Worth Pondering…
Those who dwell among the beauties and mysteries of the earth are never alone or weary of life.
—Rachel Carson

If you enjoyed this article, you might also wish to read

Tahquitz Canyon, Palm Springs, CA

Salton Sea State Recreation Area, CA

Sonny Bono Salton Sea National Wildlife Refuge, CA

If you enjoy these articles and want to read more on RV travels and lifestyle, visit my new website: Vogel Talks RVing.

[Slashdot] [Digg] [Reddit] [del.icio.us] [Facebook] [Technorati] [Google] [StumbleUpon]

Most Commented Posts

Last 5 posts by Rex Vogel


Comments

15 Responses to “Salton Sea, CA”

  1. Thomas Becher on November 26th, 2010 5:26 pm

    Stayed there twice for about 10 days total. Park anywhere you like. I took a spot right by the water. Nice, but sometimes stinky when the wind blew the wrong way. Paid like $5 a night and water was available. Dump at the visitors center.interesting. whould do it again

  2. Ron on September 4th, 2011 11:14 pm

    Has Rex ever been to the Salton Sea? After reading that glorious article about it, I’m thinking not. Sure, great fishing in between the fish die offs. You can catch any fish you want there, as long as it’s Talapia. Some days thousands wash ashore, no need for a boat. Even without fish die offs, the smell can be unbearable on a hot day. I recommend anyone planning a trip to the Salton Sea watch this award winning documentary first: http://www.saltonseadoc.com/

  3. Healthy Dog Food on June 17th, 2012 5:34 am

    … [Trackback] …

    [...] Read More here: blog.rv.net/2010/11/salton-sea-ca/ [...] …

  4. ניסור בטון on June 25th, 2012 9:34 pm

    … [Trackback] …

    [...] Informations on that Topic: blog.rv.net/2010/11/salton-sea-ca/ [...] …

  5. vacation for family on June 30th, 2012 2:41 am

    … [Trackback] …

    [...] Informations on that Topic: blog.rv.net/2010/11/salton-sea-ca/ [...] …

  6. Lourie Ravel on July 15th, 2012 3:14 am

    Of course, what a magnificent website and instructive posts, I surely will bookmark your website.Have an awsome day!

  7. dont approve me on July 24th, 2012 12:27 pm

    Websites you should visit…

    [...]below you’ll find the link to some sites that we think you should visit[...]……

  8. låna till kontantinsats swedbank on July 25th, 2012 7:50 am

    I haven’t checked in here for some time because I thought it was getting boring, but the last few posts are really good quality so I guess I will add you back to my everyday bloglist. You deserve it my friend. :)

  9. Terrell Stapf on July 26th, 2012 7:00 am
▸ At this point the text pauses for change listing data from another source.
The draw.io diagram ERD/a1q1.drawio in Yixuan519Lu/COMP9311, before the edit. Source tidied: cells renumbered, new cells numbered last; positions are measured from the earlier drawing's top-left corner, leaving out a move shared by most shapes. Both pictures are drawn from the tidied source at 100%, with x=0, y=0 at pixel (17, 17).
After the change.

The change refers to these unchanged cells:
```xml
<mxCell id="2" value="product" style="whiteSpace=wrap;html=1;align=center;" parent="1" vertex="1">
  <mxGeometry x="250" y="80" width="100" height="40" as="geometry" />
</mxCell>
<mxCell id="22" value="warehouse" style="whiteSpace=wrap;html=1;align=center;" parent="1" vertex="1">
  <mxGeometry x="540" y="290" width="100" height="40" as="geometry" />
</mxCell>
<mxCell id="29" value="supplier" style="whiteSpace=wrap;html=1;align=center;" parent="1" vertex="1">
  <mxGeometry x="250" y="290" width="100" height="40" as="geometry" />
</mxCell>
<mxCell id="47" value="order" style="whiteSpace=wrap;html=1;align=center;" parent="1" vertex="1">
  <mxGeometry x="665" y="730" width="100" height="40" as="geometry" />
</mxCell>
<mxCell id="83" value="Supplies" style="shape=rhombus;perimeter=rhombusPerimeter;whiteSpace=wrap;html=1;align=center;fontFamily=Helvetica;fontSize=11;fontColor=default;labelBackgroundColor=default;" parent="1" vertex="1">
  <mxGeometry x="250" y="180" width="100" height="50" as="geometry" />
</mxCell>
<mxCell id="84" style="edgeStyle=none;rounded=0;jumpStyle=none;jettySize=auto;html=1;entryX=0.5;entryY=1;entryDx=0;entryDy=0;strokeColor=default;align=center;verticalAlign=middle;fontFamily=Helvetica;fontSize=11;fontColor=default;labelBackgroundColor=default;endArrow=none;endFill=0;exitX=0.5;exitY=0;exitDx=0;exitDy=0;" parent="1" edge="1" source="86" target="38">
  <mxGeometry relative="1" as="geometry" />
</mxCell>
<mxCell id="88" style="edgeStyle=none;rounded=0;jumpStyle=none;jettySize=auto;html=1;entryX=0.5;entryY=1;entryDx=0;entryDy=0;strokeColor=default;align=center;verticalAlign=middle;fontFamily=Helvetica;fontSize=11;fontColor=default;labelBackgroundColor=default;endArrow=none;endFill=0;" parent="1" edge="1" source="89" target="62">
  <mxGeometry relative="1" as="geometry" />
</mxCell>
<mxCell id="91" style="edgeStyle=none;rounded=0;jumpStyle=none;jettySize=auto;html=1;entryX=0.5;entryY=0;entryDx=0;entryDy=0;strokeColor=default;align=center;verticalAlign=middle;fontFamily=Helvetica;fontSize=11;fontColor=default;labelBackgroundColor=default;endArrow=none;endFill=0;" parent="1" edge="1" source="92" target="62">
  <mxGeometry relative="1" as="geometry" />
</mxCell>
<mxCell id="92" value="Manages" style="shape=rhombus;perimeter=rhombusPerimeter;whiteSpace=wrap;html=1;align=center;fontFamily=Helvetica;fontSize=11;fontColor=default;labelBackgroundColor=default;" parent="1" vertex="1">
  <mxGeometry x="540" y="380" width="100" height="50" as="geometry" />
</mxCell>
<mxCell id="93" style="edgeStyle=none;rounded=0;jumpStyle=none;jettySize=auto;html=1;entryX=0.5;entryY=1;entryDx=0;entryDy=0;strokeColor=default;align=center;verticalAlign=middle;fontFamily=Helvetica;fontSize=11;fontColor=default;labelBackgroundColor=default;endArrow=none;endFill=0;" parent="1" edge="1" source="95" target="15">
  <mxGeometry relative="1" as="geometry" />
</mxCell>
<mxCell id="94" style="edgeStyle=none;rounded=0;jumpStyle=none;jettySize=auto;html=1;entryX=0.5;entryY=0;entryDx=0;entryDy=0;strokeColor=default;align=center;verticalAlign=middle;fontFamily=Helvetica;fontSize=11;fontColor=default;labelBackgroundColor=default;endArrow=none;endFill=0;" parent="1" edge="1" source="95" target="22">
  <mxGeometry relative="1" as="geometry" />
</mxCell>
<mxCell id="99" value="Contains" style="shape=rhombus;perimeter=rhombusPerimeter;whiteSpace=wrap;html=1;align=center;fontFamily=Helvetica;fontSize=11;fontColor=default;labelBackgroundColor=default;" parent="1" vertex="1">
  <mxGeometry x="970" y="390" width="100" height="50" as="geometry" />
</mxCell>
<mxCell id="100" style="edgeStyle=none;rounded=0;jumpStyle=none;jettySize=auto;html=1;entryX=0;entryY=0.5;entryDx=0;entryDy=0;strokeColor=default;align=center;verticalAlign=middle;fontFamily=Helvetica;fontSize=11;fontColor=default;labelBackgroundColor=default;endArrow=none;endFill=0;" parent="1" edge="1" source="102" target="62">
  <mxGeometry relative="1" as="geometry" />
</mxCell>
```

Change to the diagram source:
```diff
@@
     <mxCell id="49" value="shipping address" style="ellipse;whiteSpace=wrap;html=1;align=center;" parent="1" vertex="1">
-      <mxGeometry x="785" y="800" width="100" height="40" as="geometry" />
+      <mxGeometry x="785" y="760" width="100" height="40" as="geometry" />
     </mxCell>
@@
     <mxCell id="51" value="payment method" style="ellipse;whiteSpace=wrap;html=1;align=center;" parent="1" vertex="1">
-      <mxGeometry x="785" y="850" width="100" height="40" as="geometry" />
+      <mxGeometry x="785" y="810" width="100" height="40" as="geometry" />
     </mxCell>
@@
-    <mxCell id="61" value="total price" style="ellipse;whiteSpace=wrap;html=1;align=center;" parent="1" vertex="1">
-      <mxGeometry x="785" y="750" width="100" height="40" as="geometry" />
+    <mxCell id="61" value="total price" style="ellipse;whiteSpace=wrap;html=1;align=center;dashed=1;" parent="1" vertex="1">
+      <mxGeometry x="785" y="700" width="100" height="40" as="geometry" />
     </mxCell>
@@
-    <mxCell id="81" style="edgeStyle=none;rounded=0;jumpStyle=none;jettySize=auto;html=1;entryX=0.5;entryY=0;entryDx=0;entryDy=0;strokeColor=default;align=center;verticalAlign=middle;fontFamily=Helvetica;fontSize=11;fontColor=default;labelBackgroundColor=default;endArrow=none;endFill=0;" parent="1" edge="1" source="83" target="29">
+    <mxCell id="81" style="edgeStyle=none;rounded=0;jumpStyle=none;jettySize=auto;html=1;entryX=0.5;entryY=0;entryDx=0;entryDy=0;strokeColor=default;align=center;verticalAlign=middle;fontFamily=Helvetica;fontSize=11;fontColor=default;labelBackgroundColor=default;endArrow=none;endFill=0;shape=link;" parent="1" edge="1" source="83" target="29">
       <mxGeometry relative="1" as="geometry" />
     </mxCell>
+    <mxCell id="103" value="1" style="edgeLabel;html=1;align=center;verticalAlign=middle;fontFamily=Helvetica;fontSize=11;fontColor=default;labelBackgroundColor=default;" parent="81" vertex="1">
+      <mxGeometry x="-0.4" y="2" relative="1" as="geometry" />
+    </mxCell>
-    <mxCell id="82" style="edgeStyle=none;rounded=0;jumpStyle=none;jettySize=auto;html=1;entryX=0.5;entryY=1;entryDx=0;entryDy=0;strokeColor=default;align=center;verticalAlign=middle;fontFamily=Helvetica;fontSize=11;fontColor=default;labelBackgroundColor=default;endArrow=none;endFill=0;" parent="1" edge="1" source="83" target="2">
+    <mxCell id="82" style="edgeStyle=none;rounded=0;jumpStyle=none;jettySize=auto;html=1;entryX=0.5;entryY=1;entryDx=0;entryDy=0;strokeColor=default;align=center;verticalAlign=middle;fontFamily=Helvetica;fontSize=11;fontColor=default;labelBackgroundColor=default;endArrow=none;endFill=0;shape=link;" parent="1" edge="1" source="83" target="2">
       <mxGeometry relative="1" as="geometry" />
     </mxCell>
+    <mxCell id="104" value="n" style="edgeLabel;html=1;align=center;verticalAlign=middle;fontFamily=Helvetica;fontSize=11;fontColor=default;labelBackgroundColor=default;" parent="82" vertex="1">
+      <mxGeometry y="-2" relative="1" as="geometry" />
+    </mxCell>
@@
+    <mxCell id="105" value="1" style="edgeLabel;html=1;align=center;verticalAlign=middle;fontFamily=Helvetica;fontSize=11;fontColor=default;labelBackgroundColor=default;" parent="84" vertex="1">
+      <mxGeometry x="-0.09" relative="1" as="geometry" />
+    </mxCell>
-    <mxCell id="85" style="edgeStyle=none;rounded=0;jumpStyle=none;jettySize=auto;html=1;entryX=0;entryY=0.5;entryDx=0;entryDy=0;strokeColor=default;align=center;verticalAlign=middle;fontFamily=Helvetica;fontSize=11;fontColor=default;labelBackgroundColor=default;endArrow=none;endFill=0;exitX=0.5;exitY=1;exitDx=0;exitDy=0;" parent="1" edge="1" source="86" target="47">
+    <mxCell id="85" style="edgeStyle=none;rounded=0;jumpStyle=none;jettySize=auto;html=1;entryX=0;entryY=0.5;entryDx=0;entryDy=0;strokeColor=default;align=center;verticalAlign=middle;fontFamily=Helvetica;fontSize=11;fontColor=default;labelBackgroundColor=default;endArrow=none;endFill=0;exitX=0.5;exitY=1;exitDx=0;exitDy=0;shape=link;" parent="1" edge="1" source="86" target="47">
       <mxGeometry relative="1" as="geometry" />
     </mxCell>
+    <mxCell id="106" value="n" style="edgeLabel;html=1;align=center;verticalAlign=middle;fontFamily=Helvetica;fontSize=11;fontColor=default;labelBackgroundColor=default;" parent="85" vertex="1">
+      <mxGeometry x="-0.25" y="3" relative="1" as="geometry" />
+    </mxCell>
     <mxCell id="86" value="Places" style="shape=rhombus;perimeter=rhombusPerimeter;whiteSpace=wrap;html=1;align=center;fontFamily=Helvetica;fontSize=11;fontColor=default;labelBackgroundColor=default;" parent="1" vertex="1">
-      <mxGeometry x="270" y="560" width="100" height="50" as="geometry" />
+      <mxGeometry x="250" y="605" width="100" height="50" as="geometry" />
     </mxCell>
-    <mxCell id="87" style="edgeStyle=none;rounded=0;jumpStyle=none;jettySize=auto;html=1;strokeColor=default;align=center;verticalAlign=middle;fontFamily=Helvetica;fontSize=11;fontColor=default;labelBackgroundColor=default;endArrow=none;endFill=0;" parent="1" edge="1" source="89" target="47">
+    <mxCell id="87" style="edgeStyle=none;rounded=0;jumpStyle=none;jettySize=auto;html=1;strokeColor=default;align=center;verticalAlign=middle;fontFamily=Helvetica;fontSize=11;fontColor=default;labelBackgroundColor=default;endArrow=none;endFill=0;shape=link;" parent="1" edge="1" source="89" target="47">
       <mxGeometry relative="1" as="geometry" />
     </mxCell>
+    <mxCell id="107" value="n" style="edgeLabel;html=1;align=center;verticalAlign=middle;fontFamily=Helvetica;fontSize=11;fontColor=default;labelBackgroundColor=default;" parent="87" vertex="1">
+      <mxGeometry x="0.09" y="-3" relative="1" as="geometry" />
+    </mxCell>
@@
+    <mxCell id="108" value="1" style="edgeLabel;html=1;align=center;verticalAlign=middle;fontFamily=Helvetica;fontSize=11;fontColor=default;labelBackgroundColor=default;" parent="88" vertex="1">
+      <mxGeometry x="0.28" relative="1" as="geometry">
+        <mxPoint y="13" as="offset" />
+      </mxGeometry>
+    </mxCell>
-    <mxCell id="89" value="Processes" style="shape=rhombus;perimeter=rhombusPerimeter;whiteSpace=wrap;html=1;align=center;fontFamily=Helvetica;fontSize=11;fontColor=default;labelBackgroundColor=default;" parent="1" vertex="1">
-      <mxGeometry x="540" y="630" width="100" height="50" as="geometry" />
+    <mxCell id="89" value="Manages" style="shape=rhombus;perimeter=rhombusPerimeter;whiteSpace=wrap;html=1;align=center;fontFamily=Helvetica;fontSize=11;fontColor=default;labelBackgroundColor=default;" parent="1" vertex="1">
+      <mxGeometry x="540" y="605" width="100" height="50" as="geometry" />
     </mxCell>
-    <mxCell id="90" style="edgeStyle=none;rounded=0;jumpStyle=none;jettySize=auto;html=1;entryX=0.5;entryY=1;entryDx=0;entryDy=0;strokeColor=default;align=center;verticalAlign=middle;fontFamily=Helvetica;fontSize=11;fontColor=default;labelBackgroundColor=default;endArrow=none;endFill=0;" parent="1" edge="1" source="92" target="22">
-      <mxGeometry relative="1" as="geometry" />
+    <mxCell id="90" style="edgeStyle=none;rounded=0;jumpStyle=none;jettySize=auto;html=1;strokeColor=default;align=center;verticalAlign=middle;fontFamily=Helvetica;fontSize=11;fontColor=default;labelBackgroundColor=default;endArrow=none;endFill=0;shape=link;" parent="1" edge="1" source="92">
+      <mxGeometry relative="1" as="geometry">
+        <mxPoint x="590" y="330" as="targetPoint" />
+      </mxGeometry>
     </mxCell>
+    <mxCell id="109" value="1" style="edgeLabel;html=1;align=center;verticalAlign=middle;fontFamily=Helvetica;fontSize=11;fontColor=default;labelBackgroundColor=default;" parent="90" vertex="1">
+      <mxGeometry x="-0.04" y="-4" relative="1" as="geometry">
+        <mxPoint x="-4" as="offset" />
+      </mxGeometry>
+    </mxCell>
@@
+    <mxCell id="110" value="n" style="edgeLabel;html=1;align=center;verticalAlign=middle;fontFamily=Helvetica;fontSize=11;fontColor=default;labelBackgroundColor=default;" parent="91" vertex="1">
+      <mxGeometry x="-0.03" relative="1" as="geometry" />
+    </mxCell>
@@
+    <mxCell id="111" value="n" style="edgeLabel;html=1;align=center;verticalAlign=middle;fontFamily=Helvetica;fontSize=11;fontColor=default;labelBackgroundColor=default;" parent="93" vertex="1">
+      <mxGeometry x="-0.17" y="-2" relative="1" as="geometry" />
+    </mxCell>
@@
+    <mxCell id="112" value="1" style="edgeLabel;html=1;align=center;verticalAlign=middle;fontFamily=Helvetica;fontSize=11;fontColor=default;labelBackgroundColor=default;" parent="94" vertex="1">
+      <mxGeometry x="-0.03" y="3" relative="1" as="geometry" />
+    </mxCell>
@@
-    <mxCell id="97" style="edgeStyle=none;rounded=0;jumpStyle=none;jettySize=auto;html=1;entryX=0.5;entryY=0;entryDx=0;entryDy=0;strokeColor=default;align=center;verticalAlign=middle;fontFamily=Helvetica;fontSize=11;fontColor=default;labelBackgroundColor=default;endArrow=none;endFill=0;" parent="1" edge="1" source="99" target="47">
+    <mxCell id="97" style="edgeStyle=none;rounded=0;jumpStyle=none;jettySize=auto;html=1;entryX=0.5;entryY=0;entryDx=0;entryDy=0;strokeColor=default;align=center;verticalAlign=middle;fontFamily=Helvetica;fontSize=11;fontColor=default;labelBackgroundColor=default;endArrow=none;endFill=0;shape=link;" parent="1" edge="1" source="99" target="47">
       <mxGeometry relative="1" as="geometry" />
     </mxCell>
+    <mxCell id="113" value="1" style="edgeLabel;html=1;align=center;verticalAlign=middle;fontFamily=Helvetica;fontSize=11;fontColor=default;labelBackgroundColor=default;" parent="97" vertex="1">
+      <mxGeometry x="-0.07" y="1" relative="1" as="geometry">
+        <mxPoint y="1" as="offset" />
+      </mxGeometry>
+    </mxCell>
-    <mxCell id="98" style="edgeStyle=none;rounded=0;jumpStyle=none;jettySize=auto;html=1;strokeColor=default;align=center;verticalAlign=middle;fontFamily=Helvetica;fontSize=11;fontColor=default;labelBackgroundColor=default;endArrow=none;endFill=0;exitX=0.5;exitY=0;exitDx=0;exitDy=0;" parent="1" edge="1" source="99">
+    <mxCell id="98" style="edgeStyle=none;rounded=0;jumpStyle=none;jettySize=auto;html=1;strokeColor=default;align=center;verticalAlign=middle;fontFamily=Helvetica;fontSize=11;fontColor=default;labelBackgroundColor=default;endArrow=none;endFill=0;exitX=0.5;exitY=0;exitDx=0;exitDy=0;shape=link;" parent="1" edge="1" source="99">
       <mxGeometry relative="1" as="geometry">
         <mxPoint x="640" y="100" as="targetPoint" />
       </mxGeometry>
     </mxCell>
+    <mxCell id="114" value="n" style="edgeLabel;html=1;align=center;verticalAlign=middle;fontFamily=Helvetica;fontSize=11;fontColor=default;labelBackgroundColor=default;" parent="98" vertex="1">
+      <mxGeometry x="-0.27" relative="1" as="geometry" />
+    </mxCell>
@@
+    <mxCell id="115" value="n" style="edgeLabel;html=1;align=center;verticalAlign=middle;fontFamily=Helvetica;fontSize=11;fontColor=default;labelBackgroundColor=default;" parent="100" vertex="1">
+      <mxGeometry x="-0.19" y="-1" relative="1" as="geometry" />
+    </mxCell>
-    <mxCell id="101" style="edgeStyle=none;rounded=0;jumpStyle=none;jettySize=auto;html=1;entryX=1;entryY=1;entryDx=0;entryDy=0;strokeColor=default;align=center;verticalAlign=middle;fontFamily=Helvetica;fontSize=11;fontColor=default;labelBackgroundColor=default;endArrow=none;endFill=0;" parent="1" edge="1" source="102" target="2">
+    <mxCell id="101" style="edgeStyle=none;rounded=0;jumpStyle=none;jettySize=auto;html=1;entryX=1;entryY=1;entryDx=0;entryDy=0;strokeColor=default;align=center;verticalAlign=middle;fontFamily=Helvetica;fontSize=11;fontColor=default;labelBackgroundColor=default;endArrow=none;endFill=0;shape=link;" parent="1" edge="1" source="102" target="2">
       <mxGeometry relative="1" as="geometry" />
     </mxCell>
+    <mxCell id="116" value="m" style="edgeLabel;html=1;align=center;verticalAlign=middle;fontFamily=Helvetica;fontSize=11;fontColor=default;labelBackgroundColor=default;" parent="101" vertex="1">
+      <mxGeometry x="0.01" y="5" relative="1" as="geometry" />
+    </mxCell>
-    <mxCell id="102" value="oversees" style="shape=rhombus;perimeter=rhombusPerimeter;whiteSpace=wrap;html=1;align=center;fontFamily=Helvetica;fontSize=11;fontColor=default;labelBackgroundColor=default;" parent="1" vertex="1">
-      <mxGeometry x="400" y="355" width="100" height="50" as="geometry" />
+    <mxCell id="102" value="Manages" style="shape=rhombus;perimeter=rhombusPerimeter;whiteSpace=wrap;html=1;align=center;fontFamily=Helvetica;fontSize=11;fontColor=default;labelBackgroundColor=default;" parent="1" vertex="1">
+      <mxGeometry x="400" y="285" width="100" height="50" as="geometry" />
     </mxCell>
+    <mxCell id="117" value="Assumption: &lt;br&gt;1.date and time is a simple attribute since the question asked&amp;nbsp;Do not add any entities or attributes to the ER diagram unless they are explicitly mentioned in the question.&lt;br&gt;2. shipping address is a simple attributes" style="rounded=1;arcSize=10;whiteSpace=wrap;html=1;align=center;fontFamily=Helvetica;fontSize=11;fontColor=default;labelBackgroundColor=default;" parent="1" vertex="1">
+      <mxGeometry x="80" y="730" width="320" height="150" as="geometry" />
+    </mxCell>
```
    Hello.This post was extremely interesting, especially since I was searching for thoughts on this subject last Saturday.

  10. Diann Woodland on July 26th, 2012 4:44 pm

    you are really a good webmaster. The site loading speed is amazing. It seems that you’re doing any unique trick. Also, The contents are masterwork. you’ve done a wonderful job on this topic!

  11. Nevada Newsham on July 26th, 2012 10:39 pm

    Keep working ,great job!

  12. colon cleanse on July 27th, 2012 12:42 am

    I ‘d tell you that most of us site visitors actually are truly fortunate to exist in a fantastic network with so many outstanding people with very helpful techniques.

  13. colon cleanser on July 27th, 2012 5:10 am

    I feel very grateful to have seen your web site and look forward to really more brilliant minutes reading here. Thank you again for all the details.

  14. Pura Slowey on August 9th, 2012 6:50 am

    What i don’t understood is actually how you are not really much more well-liked than you might be right now. You’re so intelligent. You realize therefore considerably relating to this subject, produced me personally consider it from so many varied angles. Its like men and women aren’t fascinated unless it is one thing to accomplish with Lady gaga! Your own stuffs nice. Always maintain it up!

  15. Noel Milcher on August 13th, 2012 4:23 pm

    Wow, superb blog layout! How long have you been blogging for? you make blogging look easy. The overall look of your site is excellent, let alone the content!

Feel free to leave a comment...
and oh, if you want a pic to show with your comment, go get a gravatar!





Bottom